# Material for this task
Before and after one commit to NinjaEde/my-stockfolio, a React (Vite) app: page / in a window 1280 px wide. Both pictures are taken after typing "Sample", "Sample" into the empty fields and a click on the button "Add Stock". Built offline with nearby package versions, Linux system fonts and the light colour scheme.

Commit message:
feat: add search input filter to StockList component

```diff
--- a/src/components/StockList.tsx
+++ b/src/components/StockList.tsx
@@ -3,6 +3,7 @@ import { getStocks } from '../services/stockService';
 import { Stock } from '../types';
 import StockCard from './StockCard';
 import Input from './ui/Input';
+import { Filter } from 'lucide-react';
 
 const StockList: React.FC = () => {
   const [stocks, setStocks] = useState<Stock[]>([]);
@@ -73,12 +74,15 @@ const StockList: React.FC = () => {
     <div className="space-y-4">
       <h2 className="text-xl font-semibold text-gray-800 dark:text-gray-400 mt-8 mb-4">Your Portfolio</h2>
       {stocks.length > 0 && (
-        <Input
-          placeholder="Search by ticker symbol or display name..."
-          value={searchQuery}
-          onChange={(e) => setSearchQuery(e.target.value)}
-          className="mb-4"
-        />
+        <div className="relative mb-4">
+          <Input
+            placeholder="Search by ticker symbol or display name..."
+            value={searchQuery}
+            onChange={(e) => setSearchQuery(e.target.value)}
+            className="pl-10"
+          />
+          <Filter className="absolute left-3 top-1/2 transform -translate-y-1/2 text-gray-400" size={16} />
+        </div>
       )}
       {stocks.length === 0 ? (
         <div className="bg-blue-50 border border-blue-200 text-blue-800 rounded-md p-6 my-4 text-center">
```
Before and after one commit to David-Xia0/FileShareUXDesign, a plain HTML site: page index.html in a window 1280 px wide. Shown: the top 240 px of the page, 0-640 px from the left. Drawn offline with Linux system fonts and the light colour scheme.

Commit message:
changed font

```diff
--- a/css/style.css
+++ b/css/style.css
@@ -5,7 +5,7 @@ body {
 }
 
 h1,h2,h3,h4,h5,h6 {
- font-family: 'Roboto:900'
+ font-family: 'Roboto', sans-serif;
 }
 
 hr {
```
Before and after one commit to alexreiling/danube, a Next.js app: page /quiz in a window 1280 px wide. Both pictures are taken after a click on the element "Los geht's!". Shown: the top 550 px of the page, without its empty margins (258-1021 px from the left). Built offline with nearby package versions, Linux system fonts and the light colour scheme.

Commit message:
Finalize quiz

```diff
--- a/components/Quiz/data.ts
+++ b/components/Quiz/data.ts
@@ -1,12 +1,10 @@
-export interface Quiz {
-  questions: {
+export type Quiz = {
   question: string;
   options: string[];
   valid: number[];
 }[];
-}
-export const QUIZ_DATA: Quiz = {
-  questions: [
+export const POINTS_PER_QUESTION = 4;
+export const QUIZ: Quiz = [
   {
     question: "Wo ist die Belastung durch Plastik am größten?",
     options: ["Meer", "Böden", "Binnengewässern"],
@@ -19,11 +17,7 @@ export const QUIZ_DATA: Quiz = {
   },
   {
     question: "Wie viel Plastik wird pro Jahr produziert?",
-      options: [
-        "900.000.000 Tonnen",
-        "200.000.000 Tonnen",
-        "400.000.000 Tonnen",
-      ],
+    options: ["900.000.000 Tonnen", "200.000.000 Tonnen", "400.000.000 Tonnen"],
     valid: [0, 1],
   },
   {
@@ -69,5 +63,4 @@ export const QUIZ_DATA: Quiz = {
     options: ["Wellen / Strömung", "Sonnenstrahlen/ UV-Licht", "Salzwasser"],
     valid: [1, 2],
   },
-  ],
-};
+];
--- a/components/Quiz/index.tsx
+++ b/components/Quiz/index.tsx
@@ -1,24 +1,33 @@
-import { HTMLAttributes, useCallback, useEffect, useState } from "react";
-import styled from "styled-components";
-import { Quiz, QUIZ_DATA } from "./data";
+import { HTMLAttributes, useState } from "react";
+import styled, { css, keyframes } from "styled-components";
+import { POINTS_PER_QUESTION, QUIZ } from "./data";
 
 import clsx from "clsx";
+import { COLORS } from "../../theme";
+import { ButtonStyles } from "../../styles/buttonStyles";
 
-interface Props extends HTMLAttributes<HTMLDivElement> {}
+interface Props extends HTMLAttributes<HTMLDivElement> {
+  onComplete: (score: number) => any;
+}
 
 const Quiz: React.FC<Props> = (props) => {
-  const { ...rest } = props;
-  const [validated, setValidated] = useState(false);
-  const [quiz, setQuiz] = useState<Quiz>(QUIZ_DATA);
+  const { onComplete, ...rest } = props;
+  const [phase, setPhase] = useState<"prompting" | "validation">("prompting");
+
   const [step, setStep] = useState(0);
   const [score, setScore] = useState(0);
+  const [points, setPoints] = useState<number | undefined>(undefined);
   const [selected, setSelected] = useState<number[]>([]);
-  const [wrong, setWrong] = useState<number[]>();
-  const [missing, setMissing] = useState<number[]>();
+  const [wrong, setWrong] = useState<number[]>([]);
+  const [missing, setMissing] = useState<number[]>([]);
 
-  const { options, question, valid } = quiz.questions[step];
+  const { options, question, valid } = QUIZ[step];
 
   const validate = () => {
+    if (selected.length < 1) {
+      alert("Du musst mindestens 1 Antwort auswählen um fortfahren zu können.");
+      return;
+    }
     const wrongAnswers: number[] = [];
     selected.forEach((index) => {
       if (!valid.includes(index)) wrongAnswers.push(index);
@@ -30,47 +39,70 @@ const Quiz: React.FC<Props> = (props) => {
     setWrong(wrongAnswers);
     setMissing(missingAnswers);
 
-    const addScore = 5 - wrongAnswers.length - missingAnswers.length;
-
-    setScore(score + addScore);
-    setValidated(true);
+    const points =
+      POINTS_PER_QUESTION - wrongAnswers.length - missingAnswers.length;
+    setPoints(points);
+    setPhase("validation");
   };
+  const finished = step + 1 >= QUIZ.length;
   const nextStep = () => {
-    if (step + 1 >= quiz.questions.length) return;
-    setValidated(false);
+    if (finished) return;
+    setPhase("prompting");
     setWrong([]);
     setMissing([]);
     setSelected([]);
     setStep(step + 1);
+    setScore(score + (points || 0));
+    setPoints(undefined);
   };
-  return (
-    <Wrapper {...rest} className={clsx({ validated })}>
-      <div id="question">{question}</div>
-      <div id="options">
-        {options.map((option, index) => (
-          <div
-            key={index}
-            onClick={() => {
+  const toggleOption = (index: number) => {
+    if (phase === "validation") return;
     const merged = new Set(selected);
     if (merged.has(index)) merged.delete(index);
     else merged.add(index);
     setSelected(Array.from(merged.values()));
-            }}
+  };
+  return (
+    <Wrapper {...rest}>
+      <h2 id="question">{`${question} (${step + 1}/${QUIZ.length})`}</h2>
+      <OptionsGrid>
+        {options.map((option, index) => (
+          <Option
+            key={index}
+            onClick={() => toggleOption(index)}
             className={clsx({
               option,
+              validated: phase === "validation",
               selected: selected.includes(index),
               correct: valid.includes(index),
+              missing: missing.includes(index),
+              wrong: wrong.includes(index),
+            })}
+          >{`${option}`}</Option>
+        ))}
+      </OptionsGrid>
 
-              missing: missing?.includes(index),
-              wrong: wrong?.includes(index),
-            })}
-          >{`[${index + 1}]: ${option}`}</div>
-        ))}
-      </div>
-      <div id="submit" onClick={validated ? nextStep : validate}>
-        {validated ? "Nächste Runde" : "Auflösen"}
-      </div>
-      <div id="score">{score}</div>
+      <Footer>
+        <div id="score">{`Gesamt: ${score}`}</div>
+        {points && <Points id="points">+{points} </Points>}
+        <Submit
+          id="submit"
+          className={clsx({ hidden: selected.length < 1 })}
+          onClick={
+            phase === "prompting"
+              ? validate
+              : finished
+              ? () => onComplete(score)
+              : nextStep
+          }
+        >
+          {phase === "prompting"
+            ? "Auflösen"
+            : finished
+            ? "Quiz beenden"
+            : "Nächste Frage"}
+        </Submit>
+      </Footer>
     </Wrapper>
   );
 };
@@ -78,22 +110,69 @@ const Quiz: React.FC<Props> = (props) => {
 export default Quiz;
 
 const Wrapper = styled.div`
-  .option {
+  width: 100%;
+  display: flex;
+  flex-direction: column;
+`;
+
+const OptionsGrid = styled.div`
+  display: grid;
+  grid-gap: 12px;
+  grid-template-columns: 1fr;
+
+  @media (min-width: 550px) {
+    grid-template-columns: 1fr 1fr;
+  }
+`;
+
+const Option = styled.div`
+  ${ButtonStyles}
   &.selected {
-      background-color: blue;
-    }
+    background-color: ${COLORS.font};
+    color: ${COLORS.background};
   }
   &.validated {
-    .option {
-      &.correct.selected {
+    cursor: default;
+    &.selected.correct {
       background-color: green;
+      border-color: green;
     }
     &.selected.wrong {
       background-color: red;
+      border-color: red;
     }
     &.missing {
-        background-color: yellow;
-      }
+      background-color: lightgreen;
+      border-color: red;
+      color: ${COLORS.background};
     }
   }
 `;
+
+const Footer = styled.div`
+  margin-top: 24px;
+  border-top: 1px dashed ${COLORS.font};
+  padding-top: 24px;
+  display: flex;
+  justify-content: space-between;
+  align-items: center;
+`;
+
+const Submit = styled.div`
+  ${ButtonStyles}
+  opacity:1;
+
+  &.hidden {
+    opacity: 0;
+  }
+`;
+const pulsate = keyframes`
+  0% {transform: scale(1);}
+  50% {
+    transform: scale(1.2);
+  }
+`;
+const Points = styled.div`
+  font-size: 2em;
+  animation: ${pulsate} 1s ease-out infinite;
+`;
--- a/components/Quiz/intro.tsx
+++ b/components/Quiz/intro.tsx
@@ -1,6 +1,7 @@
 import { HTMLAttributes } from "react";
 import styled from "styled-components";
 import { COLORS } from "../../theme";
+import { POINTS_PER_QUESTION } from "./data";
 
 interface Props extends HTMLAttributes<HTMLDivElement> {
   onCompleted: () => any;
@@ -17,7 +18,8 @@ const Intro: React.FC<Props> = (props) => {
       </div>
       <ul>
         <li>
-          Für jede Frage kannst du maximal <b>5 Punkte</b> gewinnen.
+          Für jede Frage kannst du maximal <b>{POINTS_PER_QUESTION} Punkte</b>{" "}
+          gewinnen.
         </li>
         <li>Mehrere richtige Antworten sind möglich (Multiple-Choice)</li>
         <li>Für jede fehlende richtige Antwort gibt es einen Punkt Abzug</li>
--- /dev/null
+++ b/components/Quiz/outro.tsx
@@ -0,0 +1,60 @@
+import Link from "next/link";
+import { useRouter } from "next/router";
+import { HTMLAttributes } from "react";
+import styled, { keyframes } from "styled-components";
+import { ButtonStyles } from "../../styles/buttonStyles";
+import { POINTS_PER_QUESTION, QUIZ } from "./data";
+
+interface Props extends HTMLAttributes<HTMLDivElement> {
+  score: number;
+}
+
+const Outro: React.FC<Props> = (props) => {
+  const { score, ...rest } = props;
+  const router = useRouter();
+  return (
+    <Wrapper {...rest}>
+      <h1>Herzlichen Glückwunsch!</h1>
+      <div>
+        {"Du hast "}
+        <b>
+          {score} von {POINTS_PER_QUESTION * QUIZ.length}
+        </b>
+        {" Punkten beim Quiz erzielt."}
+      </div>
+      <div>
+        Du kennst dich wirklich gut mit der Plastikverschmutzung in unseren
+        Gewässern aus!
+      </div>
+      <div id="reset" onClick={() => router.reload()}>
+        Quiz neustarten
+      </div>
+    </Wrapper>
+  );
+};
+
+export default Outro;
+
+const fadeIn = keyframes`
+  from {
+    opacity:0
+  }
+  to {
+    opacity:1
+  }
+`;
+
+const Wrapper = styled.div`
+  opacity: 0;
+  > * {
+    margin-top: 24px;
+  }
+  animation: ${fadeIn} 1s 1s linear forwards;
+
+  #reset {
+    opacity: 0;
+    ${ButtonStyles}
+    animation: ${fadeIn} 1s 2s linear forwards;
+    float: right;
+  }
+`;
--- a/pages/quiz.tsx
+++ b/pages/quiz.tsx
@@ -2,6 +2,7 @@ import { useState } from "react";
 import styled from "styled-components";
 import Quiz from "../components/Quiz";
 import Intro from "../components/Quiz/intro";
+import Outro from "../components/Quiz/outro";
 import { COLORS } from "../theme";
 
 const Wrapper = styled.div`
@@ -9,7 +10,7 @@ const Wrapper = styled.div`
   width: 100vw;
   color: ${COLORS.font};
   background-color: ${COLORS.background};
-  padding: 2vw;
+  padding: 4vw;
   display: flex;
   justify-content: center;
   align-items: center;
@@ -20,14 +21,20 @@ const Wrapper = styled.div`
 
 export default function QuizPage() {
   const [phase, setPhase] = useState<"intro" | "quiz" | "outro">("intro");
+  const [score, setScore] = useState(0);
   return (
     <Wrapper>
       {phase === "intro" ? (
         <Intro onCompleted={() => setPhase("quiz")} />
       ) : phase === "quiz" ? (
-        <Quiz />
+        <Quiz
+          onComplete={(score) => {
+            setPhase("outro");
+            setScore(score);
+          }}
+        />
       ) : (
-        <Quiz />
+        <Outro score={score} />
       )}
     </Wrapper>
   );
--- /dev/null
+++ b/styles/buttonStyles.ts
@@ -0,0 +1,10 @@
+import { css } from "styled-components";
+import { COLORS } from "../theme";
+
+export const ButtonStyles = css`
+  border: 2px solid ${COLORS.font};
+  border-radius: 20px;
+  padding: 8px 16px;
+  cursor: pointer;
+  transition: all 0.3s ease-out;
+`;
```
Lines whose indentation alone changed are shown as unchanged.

# Problem to work on
Bring together all lines of the entries above in which the string "OptionsGrid" occurs.

# Answer to the problem
+      <OptionsGrid>
+      </OptionsGrid>
+const OptionsGrid = styled.div`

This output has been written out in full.